Continuing further, she adds, "The Calling is my personal favourite of the lot and I believe it's something that most expectant working mothers would have gone through; something which would have limited them or made them compromise, because whatever said and done, we still live in a patriarchal society. This ad will definitely tug at more chords than the earlier ones."

On the other hand, Rahul Nangia, joint national creative director, L&K Saatchi & Saatchi, finds the subject to be an interesting one though the execution does not appeal much to him. Commenting on the same, Nangia opines, "The direction looks staged and the conversation is not as effortless as it could have been even though the subject is interesting."

Commenting on the film, Arun Sharma, executive planning director, Hakuhodo Percept , says, "In its evolution of the subjects, Anouk as a brand has kept something constant, and that's 'the independent woman' theme. I see this as a continuum of their past stories; independence from someone else's earning, independence from the cultural acceptance of only heterosexual relationships, independence from the concept of 'father and mother as parents' versus 'single parenthood'. The resonance with working women is likely to be higher for this one because of two things done well - first, the plot around pregnancy and the reality of awkwardness faced by every working woman and second is the choice of the protagonist as Radhika Apte. This combination makes this story more memorable than the rest."

For feedback/comments, please write to newsteam@afaqs.com
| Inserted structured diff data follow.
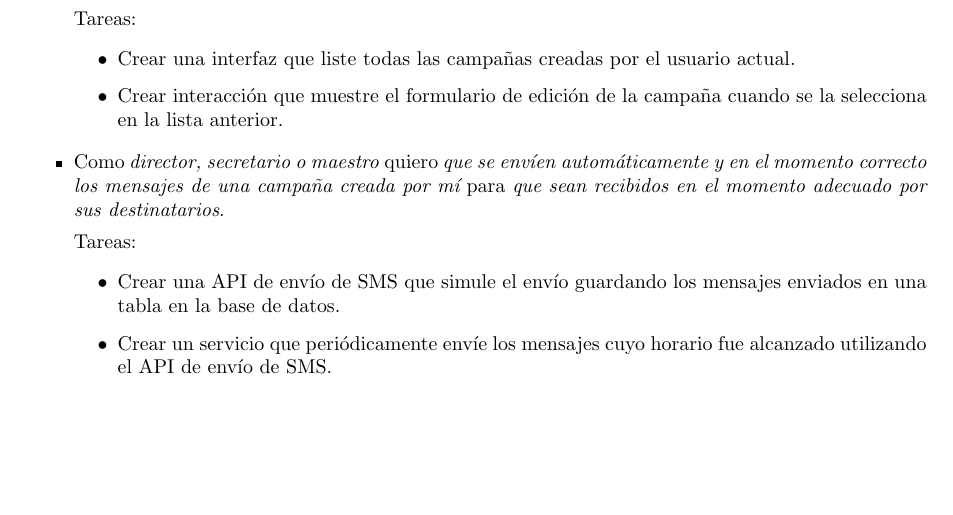
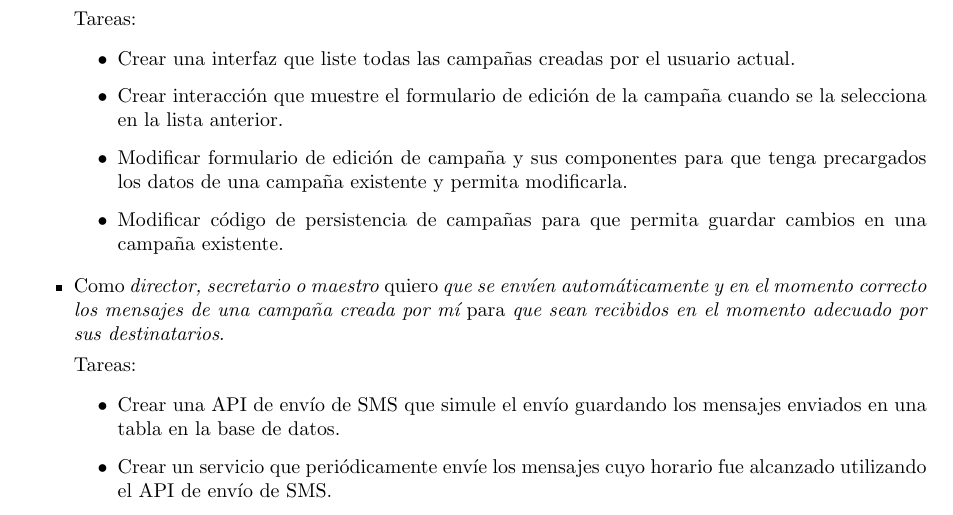
Before and after one commit to LeandroLovisolo/ISW2-TP1, a LaTeX document (tex/informe.tex): part of page 4 of 4, cut so that both start at the same text, the shorter picture padded with empty space. Compiled offline with pdfLaTeX.

Commit message:
Tareas de edición de mensajes en una campaña existente

```diff
--- a/tex/informe.tex
+++ b/tex/informe.tex
@@ -354,6 +354,8 @@ Recordamos los requerimientos de la demo: \emph{``Se presentará una demo requir
   \begin{tasks}
     \task{Crear una interfaz que liste todas las campañas creadas por el usuario actual}
     \task{Crear interacción que muestre el formulario de edición de la campaña cuando se la selecciona en la lista anterior}
+    \task{Modificar formulario de edición de campaña y sus componentes para que tenga precargados los datos de una campaña existente y permita modificarla}
+    \task{Modificar código de persistencia de campañas para que permita guardar cambios en una campaña existente}
   \end{tasks}
 
   \story{director, secretario o maestro}
```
Subscribe

Sign up with your email address to receive news and updates

We respect your privacy.

© 2015 afaqs!